**What you will do**
An exact copy of all the entries below is what this task needs.

**Data for this exercise**
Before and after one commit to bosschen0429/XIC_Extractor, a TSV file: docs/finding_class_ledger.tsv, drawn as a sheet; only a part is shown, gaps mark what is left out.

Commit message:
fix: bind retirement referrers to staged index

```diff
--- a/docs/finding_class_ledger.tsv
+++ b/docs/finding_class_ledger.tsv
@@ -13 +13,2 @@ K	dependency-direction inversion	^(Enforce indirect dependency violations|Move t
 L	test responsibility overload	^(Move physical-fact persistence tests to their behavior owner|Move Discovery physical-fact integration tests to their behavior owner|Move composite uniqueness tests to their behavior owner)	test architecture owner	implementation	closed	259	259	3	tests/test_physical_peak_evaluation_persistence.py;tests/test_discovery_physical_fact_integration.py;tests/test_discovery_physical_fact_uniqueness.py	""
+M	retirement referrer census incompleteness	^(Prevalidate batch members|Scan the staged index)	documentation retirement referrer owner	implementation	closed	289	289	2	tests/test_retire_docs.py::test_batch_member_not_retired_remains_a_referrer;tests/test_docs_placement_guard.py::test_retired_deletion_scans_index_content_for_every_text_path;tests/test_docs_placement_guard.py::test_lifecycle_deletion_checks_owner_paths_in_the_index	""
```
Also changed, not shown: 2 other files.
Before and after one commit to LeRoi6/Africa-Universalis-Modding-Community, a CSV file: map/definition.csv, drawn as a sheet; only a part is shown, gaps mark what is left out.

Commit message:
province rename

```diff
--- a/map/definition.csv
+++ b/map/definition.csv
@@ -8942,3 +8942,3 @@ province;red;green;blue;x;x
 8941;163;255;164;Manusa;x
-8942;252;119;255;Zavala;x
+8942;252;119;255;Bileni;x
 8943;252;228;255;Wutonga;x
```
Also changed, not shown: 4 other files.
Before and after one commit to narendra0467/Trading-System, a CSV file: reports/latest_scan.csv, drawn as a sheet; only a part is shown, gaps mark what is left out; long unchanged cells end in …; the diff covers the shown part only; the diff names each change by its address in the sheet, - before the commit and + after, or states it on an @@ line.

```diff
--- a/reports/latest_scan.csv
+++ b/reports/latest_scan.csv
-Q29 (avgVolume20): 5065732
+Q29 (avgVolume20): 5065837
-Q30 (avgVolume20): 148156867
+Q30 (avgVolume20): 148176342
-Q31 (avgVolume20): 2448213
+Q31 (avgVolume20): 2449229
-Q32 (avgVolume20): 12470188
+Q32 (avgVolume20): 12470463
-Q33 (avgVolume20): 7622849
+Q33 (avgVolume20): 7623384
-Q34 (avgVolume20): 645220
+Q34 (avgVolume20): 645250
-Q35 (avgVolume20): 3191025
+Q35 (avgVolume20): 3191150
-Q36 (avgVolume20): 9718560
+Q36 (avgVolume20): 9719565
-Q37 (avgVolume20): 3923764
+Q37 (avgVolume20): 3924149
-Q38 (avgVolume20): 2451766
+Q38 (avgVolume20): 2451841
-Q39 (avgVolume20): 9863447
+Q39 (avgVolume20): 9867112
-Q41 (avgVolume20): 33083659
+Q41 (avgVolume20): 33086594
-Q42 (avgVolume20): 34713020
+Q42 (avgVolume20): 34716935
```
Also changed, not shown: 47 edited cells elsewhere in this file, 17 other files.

**Answer for the task**
Before and after one commit to bosschen0429/XIC_Extractor, a TSV file: docs/finding_class_ledger.tsv, drawn as a sheet; only a part is shown, gaps mark what is left out.

Commit message:
fix: bind retirement referrers to staged index

```diff
--- a/docs/finding_class_ledger.tsv
+++ b/docs/finding_class_ledger.tsv
@@ -13 +13,2 @@ K	dependency-direction inversion	^(Enforce indirect dependency violations|Move t
 L	test responsibility overload	^(Move physical-fact persistence tests to their behavior owner|Move Discovery physical-fact integration tests to their behavior owner|Move composite uniqueness tests to their behavior owner)	test architecture owner	implementation	closed	259	259	3	tests/test_physical_peak_evaluation_persistence.py;tests/test_discovery_physical_fact_integration.py;tests/test_discovery_physical_fact_uniqueness.py	""
+M	retirement referrer census incompleteness	^(Prevalidate batch members|Scan the staged index)	documentation retirement referrer owner	implementation	closed	289	289	2	tests/test_retire_docs.py::test_batch_member_not_retired_remains_a_referrer;tests/test_docs_placement_guard.py::test_retired_deletion_scans_index_content_for_every_text_path;tests/test_docs_placement_guard.py::test_lifecycle_deletion_checks_owner_paths_in_the_index	""
```
Also changed, not shown: 2 other files.
Before and after one commit to LeRoi6/Africa-Universalis-Modding-Community, a CSV file: map/definition.csv, drawn as a sheet; only a part is shown, gaps mark what is left out.

Commit message:
province rename

```diff
--- a/map/definition.csv
+++ b/map/definition.csv
@@ -8942,3 +8942,3 @@ province;red;green;blue;x;x
 8941;163;255;164;Manusa;x
-8942;252;119;255;Zavala;x
+8942;252;119;255;Bileni;x
 8943;252;228;255;Wutonga;x
```
Also changed, not shown: 4 other files.
Before and after one commit to narendra0467/Trading-System, a CSV file: reports/latest_scan.csv, drawn as a sheet; only a part is shown, gaps mark what is left out; long unchanged cells end in …; the diff covers the shown part only; the diff names each change by its address in the sheet, - before the commit and + after, or states it on an @@ line.

```diff
--- a/reports/latest_scan.csv
+++ b/reports/latest_scan.csv
-Q29 (avgVolume20): 5065732
+Q29 (avgVolume20): 5065837
-Q30 (avgVolume20): 148156867
+Q30 (avgVolume20): 148176342
-Q31 (avgVolume20): 2448213
+Q31 (avgVolume20): 2449229
-Q32 (avgVolume20): 12470188
+Q32 (avgVolume20): 12470463
-Q33 (avgVolume20): 7622849
+Q33 (avgVolume20): 7623384
-Q34 (avgVolume20): 645220
+Q34 (avgVolume20): 645250
-Q35 (avgVolume20): 3191025
+Q35 (avgVolume20): 3191150
-Q36 (avgVolume20): 9718560
+Q36 (avgVolume20): 9719565
-Q37 (avgVolume20): 3923764
+Q37 (avgVolume20): 3924149
-Q38 (avgVolume20): 2451766
+Q38 (avgVolume20): 2451841
-Q39 (avgVolume20): 9863447
+Q39 (avgVolume20): 9867112
-Q41 (avgVolume20): 33083659
+Q41 (avgVolume20): 33086594
-Q42 (avgVolume20): 34713020
+Q42 (avgVolume20): 34716935
```
Also changed, not shown: 47 edited cells elsewhere in this file, 17 other files.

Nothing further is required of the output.